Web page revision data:
· · ·
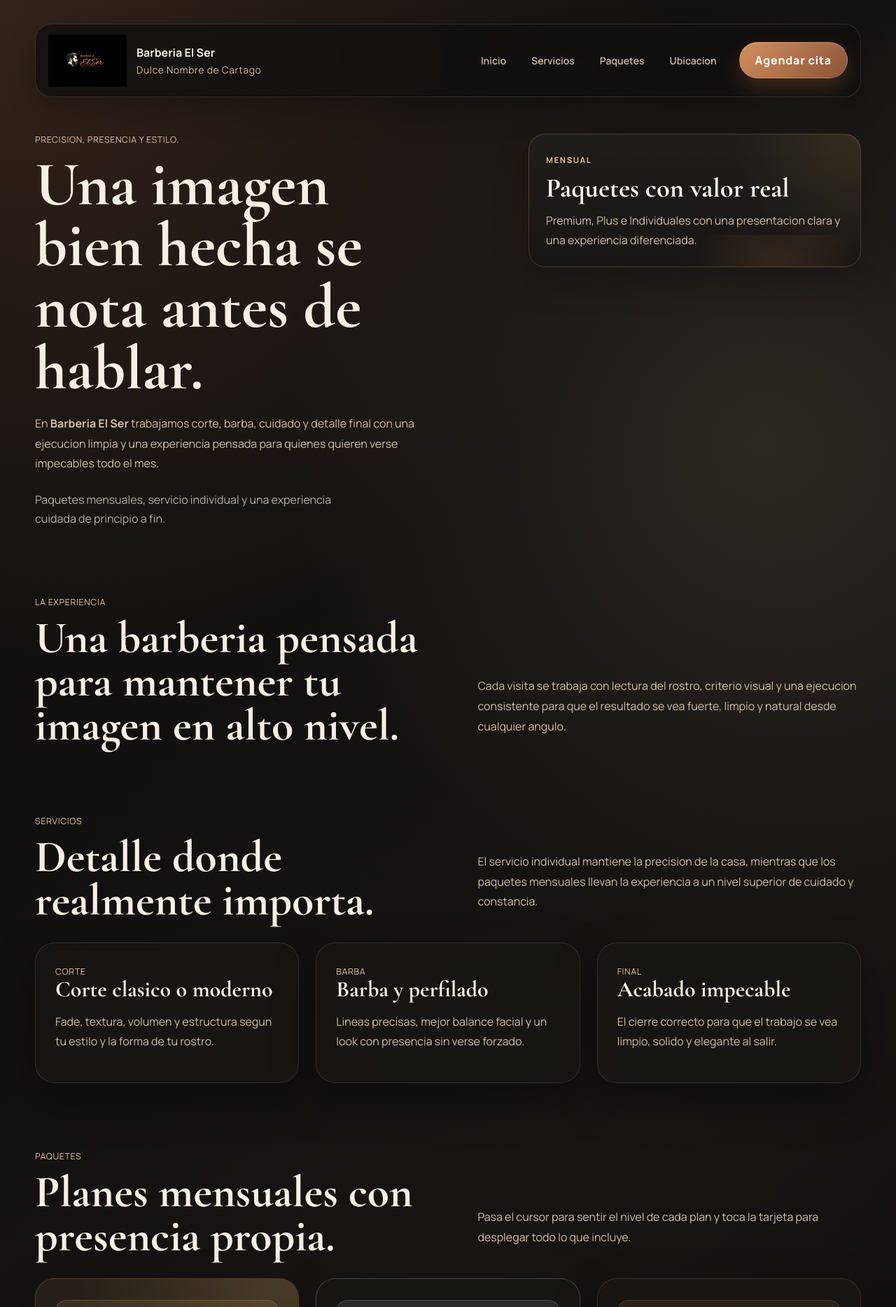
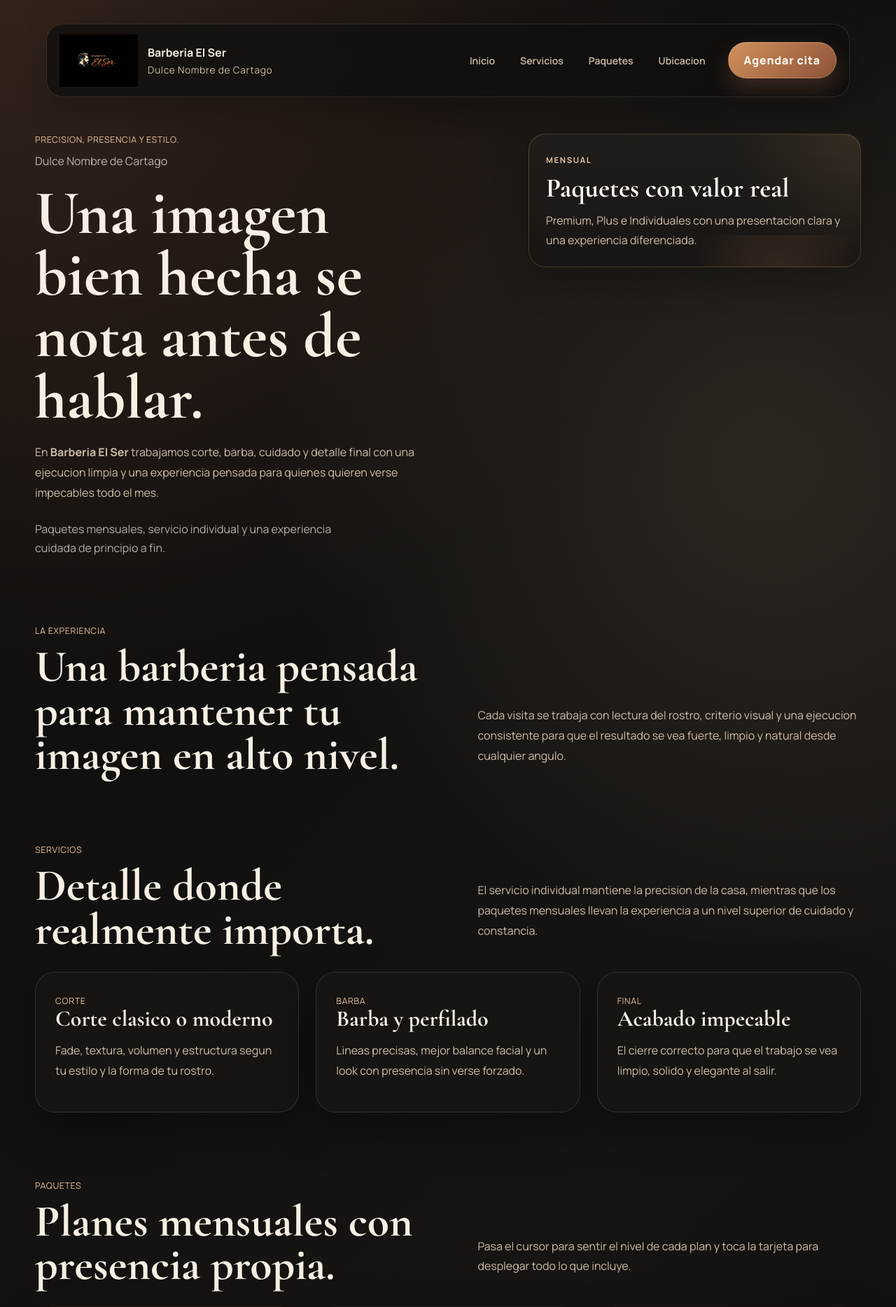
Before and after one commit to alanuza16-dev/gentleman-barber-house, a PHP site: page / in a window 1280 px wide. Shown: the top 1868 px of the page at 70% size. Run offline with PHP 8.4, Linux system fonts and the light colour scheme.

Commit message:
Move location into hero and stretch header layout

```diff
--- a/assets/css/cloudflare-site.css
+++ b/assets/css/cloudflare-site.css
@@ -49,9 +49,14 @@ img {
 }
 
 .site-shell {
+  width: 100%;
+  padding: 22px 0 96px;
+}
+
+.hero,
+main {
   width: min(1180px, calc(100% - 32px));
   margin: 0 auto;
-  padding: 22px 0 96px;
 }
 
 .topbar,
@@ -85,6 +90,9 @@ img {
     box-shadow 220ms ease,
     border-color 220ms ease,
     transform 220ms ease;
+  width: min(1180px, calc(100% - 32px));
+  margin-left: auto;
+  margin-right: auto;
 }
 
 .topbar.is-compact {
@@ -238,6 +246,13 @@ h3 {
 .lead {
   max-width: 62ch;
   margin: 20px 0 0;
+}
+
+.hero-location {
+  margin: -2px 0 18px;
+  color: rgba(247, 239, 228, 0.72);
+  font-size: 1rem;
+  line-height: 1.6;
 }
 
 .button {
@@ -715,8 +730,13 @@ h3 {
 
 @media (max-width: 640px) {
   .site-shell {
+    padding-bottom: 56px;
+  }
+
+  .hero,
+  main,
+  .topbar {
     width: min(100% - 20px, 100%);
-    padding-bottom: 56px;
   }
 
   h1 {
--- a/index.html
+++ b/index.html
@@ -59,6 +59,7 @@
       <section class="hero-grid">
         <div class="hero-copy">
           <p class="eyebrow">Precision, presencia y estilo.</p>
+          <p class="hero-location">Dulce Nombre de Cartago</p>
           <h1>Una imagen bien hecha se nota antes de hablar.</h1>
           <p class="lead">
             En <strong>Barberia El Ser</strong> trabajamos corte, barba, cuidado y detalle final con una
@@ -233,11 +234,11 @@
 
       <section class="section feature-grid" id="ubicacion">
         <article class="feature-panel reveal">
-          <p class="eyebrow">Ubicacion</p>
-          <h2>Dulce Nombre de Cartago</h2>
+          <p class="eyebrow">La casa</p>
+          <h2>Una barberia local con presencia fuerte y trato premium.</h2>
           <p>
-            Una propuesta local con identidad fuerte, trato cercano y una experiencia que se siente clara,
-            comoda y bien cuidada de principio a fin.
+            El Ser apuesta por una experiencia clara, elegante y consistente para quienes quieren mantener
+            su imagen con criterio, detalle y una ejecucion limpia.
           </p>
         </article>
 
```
· · ·
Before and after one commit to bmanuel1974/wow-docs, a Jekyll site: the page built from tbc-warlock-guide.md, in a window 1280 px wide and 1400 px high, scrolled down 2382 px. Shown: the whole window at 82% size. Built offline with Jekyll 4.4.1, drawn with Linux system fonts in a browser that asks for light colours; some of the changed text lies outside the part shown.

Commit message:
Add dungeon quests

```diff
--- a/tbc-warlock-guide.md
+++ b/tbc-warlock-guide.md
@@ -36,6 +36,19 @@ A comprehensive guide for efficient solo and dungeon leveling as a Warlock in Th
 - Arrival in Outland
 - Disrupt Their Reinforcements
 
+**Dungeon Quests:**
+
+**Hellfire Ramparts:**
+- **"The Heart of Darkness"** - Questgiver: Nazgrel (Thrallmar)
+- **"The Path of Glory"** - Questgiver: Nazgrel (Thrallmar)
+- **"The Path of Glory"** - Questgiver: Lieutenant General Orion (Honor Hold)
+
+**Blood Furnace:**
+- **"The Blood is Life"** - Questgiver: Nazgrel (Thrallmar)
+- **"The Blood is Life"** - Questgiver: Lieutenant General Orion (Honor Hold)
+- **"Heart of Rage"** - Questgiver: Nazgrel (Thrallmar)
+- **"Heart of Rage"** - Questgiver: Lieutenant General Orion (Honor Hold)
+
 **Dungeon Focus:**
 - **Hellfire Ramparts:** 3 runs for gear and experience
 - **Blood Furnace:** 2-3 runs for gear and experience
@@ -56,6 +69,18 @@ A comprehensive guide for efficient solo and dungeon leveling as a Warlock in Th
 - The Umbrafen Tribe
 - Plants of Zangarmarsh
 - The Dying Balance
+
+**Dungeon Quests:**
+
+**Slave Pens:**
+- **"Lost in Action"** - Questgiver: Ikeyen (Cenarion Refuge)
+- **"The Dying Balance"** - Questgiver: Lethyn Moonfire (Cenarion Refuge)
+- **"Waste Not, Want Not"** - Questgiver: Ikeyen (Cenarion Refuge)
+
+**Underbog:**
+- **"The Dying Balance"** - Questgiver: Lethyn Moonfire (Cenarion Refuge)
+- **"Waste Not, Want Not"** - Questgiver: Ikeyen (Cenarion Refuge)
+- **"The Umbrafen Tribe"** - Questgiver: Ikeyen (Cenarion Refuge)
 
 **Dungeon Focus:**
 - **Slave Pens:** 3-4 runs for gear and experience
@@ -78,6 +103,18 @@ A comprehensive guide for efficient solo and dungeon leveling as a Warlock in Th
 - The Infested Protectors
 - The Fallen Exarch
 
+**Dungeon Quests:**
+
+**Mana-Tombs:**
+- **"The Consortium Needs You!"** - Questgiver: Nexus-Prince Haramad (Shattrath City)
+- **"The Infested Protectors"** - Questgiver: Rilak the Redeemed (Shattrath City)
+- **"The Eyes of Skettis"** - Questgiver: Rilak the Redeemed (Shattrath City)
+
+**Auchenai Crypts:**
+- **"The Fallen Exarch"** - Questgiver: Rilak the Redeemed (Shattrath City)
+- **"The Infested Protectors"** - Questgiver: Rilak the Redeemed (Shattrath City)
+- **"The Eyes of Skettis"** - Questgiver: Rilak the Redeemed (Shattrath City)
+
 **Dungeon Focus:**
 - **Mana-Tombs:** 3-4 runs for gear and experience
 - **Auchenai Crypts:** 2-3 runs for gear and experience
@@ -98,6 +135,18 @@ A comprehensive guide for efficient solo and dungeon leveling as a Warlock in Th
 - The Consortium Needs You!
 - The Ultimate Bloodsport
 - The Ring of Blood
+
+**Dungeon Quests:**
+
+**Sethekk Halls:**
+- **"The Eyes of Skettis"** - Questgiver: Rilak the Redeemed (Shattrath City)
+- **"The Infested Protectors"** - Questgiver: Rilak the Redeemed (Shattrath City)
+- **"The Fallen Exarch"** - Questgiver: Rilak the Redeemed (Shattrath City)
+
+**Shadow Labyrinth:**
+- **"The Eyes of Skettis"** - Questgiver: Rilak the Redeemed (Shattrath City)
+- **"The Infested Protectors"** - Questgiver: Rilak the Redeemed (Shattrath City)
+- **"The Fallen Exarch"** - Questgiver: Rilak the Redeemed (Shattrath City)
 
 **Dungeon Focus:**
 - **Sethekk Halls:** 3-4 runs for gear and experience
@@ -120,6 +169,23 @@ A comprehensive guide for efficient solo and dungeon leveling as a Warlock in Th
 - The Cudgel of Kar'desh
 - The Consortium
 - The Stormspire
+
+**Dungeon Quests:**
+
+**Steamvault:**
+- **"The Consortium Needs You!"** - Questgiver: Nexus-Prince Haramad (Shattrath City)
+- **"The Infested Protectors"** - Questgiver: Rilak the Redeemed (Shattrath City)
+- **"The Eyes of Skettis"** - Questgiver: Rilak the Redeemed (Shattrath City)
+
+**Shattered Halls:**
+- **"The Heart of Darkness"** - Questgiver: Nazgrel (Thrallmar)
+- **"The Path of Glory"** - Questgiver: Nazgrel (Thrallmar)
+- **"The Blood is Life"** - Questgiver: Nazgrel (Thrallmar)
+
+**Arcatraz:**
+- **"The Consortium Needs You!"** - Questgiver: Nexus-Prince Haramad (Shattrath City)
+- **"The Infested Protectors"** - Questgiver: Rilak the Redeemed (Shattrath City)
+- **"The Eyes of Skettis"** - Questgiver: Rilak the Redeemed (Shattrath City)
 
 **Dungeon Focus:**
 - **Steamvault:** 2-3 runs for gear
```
· · ·
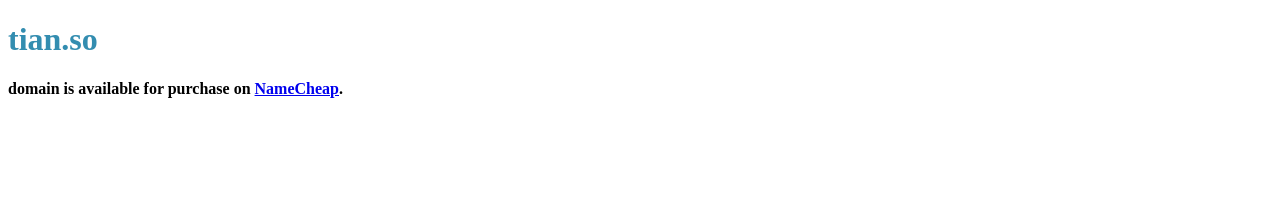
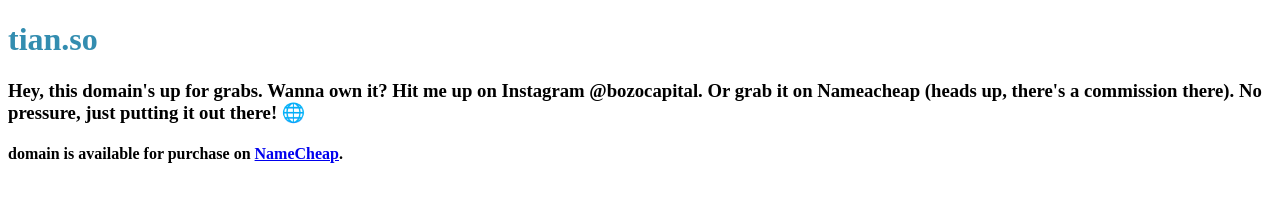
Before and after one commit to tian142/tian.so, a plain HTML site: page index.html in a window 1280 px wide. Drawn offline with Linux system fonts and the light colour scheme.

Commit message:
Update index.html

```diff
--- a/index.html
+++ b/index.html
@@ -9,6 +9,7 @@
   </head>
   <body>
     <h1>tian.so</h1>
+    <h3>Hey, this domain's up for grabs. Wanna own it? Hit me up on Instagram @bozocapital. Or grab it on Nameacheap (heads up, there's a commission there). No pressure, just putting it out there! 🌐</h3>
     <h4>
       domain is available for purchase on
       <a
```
· · ·
Read through the data above. Report each line that has the word "Heart".

+- **"The Heart of Darkness"** - Questgiver: Nazgrel (Thrallmar)
+- **"Heart of Rage"** - Questgiver: Nazgrel (Thrallmar)
+- **"Heart of Rage"** - Questgiver: Lieutenant General Orion (Honor Hold)
+- **"The Heart of Darkness"** - Questgiver: Nazgrel (Thrallmar)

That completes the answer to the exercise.